In June of 2011, Aiden (my then-boyfriend) and I signed our first lease together.
“It’s now or never,” we thought, rushing into cohabitation after less than a year of dating. If only I had considered his cracked clear plastic chalice drinkware or realized his attachment to his wardrobe (that consisted mainly of very, very ugly Hawaiian shirts), I might have reconsidered moving in with him so soon. But we were in love with each other and the townhouse we found in the suburbs of Washington, D.C.: three bedrooms, two-and-a-half baths, three levels, end unit with attached garage, patio, pretty dark wood floors, and and and…
So we did what anybody desperate to have a more spacious home would do; we signed a lease and moved in. We had it all, a happy, adorable life, complete with a wood-burning fireplace. From the start, it looked like it would be a good year in our first place together.
But the decline of our happiness didn’t take long. He would hog the TV; I would break things when I got mad at him. He would block the driveway and I would keep him up at night. He would say mean things to me; I would lock myself into the bedroom and tell him to shut up. This went on for months, a testimony to the fact that, put simply, we weren’t ready to be living together.
By February, we had had enough of this and decided to call it quits on each other. Yeah, happy Valentine's Day to you, too.
We were tired of arguing, tired of having to apologize for being ourselves, the selves we didn’t see when we each had our own separate apartments. With four months to go until June, it was official: our relationship had expired before our lease did.
Naturally, one of the first things we discussed was who was going to keep the house. He wanted to stay. I didn’t want to go. It was an ugly situation. We both thought that the “right thing” to do would be to finish our lease together.
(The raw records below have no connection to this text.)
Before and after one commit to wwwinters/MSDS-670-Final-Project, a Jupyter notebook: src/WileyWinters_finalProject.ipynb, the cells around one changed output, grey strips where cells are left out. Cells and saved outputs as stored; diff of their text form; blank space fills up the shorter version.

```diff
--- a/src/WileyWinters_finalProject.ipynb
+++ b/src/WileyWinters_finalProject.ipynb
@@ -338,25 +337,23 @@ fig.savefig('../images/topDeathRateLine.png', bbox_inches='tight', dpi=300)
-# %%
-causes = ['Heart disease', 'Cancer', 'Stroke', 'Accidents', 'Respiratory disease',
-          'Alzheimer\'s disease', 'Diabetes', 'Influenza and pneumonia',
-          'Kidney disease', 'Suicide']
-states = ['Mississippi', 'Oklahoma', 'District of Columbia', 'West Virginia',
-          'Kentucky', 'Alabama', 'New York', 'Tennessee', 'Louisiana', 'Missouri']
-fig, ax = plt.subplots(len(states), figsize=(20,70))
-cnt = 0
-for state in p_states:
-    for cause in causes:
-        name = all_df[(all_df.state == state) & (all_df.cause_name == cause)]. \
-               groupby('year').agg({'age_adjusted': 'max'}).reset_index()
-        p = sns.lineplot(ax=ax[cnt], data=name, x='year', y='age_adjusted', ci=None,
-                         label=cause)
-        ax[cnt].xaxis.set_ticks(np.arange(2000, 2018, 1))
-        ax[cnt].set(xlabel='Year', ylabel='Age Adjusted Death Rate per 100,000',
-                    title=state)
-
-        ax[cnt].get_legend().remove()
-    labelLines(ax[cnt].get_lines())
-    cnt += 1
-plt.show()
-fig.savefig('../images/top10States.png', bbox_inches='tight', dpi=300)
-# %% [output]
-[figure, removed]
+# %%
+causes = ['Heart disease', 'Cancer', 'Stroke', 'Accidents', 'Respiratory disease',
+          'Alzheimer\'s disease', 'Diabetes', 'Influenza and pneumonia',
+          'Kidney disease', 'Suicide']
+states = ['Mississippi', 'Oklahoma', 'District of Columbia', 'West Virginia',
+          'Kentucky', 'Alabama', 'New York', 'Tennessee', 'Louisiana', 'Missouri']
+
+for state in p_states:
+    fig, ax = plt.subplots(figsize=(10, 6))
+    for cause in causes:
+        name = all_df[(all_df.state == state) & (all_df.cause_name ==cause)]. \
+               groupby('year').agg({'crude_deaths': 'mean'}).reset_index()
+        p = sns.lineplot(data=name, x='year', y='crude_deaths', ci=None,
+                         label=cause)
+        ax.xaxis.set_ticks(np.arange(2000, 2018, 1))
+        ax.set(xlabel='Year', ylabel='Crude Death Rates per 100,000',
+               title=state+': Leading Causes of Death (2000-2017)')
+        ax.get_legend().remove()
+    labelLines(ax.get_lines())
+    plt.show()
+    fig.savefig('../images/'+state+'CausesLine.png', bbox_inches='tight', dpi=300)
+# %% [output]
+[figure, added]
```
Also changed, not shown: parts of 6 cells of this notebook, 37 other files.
A number of factors weighed into that decision: finances, convenience -- plus, who wants to have to move twice within the same year? It was a big enough place, after all.
“Just don’t get mad at me and take off one day,” he said. “That would totally screw me over. And don’t bring any new people over here, okay?” I said yes and he agreed to those same terms.
With that, Aiden moved into the guest bedroom and gained control of our office, and I stayed in the master with the en suite. How hard could it be?
Answer: pretty flippin’ hard.
You see, there were times that we sort of simply forgot that we were no longer dating. Once, I was alarmed when a cabinet door was moving all on its own, and called him in to observe it. (I’m convinced that ghosts are real, OK?) He wrapped his arms around me like he might have done when he was my boyfriend, then, remembering our situation, awkwardly walked away.
And when my cat, Nollie (beloved by all humans), ran away on my birthday, Aiden was right there with me on the search, posting flyers around the neighborhood and opening up the dishwasher and oven just to make sure Nollie hadn’t somehow crawled in there.
More than once, he slipped up and called me “sweetheart” or “cupcake” before remembering that we were no longer coupled up. I guess it felt easy and natural to default into the way we once were when we were together. It was second nature sometimes.
And then there were times that we were painfully aware that we weren’t together anymore, like when I’d get dressed up to go out with friends or the new guy I’d been seeing. I’d come down the stairs in a new dress with my makeup done and he’d see how good I looked, get jealous, and say something like, “Why wouldn’t you ever try to look that nice when we were together?” And he didn’t mean it to be a compliment.
Living with someone you used to love (and still kind of do) is difficult. After I started seeing someone new, I tried to hide it from Aiden, even though I had every God-given right to see whomever I wanted. But I respected him and I didn’t want to hurt his feelings.
In order to spare his ego, I took to making up excuses for why I was traipsing in at 11 the morning after being out with my new guy, though I’m sure my messy hair and day-old outfit kept him from being fooled. I would put my phone on silent when he was home so he wouldn’t have to hear the sounds of the new guy texting me at all hours. It was like I was walking around on eggshells in my own house.
The absolute worst thing about continuing to live with someone after the relationship is finished is that you rob yourself of the time that’s needed to really get over it. You delay that “focus-on-yourself time” during which healing and reflection are supposed to take place, where you develop or get back into a hobby and learn to stand on your own two feet again.
I hate clichés, like when people say, “Hindsight is 20/20.” Same goes for what they say about moving in with someone too soon (and how you’re not supposed to do it). But it’s true. Looking back, I’ve figured out where I went wrong. We didn’t know each other’s takes on such stupid things as how loud is too loud to walk around in the house when not wearing shoes. These things seem completely irrelevant, until you have to live with someone, have to share a house with them, have to have their presence around you 100% of the time.
So word to the wise: Just make sure you’re okay with all of it (literally all of it) being in your face 24/7 before you agree to live with someone for a year. Because you could end up stuck with the foot-clomper after the love is gone.